### WHAT IS REQUIRED
Nothing should be left out: write out the whole listing exactly.
▽
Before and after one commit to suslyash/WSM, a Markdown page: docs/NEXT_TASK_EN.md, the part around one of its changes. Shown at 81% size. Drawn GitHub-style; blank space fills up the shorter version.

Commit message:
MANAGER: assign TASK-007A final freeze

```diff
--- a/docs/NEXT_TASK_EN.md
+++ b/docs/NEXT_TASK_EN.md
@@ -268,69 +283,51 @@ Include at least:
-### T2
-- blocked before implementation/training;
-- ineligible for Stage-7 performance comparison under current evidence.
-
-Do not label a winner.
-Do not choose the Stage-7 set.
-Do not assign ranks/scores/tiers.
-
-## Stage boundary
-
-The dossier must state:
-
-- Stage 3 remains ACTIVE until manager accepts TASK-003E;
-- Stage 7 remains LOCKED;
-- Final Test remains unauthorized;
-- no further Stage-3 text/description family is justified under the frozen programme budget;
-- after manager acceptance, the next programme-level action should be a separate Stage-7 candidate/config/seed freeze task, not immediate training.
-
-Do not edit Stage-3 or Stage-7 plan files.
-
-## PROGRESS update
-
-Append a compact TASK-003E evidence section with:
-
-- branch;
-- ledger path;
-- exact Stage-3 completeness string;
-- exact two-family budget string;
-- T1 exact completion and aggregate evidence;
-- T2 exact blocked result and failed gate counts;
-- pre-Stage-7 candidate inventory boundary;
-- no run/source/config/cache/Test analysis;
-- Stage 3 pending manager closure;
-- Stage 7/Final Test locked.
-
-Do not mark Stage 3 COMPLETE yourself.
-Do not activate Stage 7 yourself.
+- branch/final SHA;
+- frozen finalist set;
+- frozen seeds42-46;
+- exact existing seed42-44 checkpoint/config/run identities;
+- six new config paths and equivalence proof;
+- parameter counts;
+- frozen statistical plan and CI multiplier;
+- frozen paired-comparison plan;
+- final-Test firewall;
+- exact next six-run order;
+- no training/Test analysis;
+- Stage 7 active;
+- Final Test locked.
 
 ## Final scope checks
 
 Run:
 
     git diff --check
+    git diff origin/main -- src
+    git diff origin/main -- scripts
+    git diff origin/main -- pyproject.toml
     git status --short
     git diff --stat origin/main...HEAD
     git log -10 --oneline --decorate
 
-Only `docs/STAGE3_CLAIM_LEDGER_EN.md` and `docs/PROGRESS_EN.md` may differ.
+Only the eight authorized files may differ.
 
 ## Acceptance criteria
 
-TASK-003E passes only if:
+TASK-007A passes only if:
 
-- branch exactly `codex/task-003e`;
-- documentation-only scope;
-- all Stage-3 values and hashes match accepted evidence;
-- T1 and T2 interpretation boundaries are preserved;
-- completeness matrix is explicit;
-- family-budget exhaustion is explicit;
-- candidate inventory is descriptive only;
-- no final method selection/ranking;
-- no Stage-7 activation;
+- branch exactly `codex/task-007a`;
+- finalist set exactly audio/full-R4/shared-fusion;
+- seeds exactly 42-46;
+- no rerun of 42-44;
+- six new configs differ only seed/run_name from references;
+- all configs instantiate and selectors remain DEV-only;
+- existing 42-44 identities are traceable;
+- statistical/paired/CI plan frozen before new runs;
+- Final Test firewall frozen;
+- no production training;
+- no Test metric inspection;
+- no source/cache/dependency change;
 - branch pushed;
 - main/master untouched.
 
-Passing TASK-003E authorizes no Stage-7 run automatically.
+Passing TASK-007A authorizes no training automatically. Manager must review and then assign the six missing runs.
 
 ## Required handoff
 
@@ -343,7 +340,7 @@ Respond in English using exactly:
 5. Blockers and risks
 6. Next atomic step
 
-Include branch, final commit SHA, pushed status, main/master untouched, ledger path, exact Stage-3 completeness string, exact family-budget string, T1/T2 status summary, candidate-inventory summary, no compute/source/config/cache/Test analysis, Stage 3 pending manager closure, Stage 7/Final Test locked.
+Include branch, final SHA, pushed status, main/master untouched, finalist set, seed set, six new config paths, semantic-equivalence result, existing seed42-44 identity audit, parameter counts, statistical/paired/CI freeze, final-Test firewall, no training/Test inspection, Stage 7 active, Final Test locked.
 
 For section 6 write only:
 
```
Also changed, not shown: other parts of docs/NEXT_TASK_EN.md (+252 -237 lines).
△
### EXERCISE RESULT
Before and after one commit to suslyash/WSM, a Markdown page: docs/NEXT_TASK_EN.md, the part around one of its changes. Shown at 81% size. Drawn GitHub-style; blank space fills up the shorter version.

Commit message:
MANAGER: assign TASK-007A final freeze

```diff
--- a/docs/NEXT_TASK_EN.md
+++ b/docs/NEXT_TASK_EN.md
@@ -268,69 +283,51 @@ Include at least:
-### T2
-- blocked before implementation/training;
-- ineligible for Stage-7 performance comparison under current evidence.
-
-Do not label a winner.
-Do not choose the Stage-7 set.
-Do not assign ranks/scores/tiers.
-
-## Stage boundary
-
-The dossier must state:
-
-- Stage 3 remains ACTIVE until manager accepts TASK-003E;
-- Stage 7 remains LOCKED;
-- Final Test remains unauthorized;
-- no further Stage-3 text/description family is justified under the frozen programme budget;
-- after manager acceptance, the next programme-level action should be a separate Stage-7 candidate/config/seed freeze task, not immediate training.
-
-Do not edit Stage-3 or Stage-7 plan files.
-
-## PROGRESS update
-
-Append a compact TASK-003E evidence section with:
-
-- branch;
-- ledger path;
-- exact Stage-3 completeness string;
-- exact two-family budget string;
-- T1 exact completion and aggregate evidence;
-- T2 exact blocked result and failed gate counts;
-- pre-Stage-7 candidate inventory boundary;
-- no run/source/config/cache/Test analysis;
-- Stage 3 pending manager closure;
-- Stage 7/Final Test locked.
-
-Do not mark Stage 3 COMPLETE yourself.
-Do not activate Stage 7 yourself.
+- branch/final SHA;
+- frozen finalist set;
+- frozen seeds42-46;
+- exact existing seed42-44 checkpoint/config/run identities;
+- six new config paths and equivalence proof;
+- parameter counts;
+- frozen statistical plan and CI multiplier;
+- frozen paired-comparison plan;
+- final-Test firewall;
+- exact next six-run order;
+- no training/Test analysis;
+- Stage 7 active;
+- Final Test locked.
 
 ## Final scope checks
 
 Run:
 
     git diff --check
+    git diff origin/main -- src
+    git diff origin/main -- scripts
+    git diff origin/main -- pyproject.toml
     git status --short
     git diff --stat origin/main...HEAD
     git log -10 --oneline --decorate
 
-Only `docs/STAGE3_CLAIM_LEDGER_EN.md` and `docs/PROGRESS_EN.md` may differ.
+Only the eight authorized files may differ.
 
 ## Acceptance criteria
 
-TASK-003E passes only if:
+TASK-007A passes only if:
 
-- branch exactly `codex/task-003e`;
-- documentation-only scope;
-- all Stage-3 values and hashes match accepted evidence;
-- T1 and T2 interpretation boundaries are preserved;
-- completeness matrix is explicit;
-- family-budget exhaustion is explicit;
-- candidate inventory is descriptive only;
-- no final method selection/ranking;
-- no Stage-7 activation;
+- branch exactly `codex/task-007a`;
+- finalist set exactly audio/full-R4/shared-fusion;
+- seeds exactly 42-46;
+- no rerun of 42-44;
+- six new configs differ only seed/run_name from references;
+- all configs instantiate and selectors remain DEV-only;
+- existing 42-44 identities are traceable;
+- statistical/paired/CI plan frozen before new runs;
+- Final Test firewall frozen;
+- no production training;
+- no Test metric inspection;
+- no source/cache/dependency change;
 - branch pushed;
 - main/master untouched.
 
-Passing TASK-003E authorizes no Stage-7 run automatically.
+Passing TASK-007A authorizes no training automatically. Manager must review and then assign the six missing runs.
 
 ## Required handoff
 
@@ -343,7 +340,7 @@ Respond in English using exactly:
 5. Blockers and risks
 6. Next atomic step
 
-Include branch, final commit SHA, pushed status, main/master untouched, ledger path, exact Stage-3 completeness string, exact family-budget string, T1/T2 status summary, candidate-inventory summary, no compute/source/config/cache/Test analysis, Stage 3 pending manager closure, Stage 7/Final Test locked.
+Include branch, final SHA, pushed status, main/master untouched, finalist set, seed set, six new config paths, semantic-equivalence result, existing seed42-44 identity audit, parameter counts, statistical/paired/CI freeze, final-Test firewall, no training/Test inspection, Stage 7 active, Final Test locked.
 
 For section 6 write only:
 
```
Also changed, not shown: other parts of docs/NEXT_TASK_EN.md (+252 -237 lines).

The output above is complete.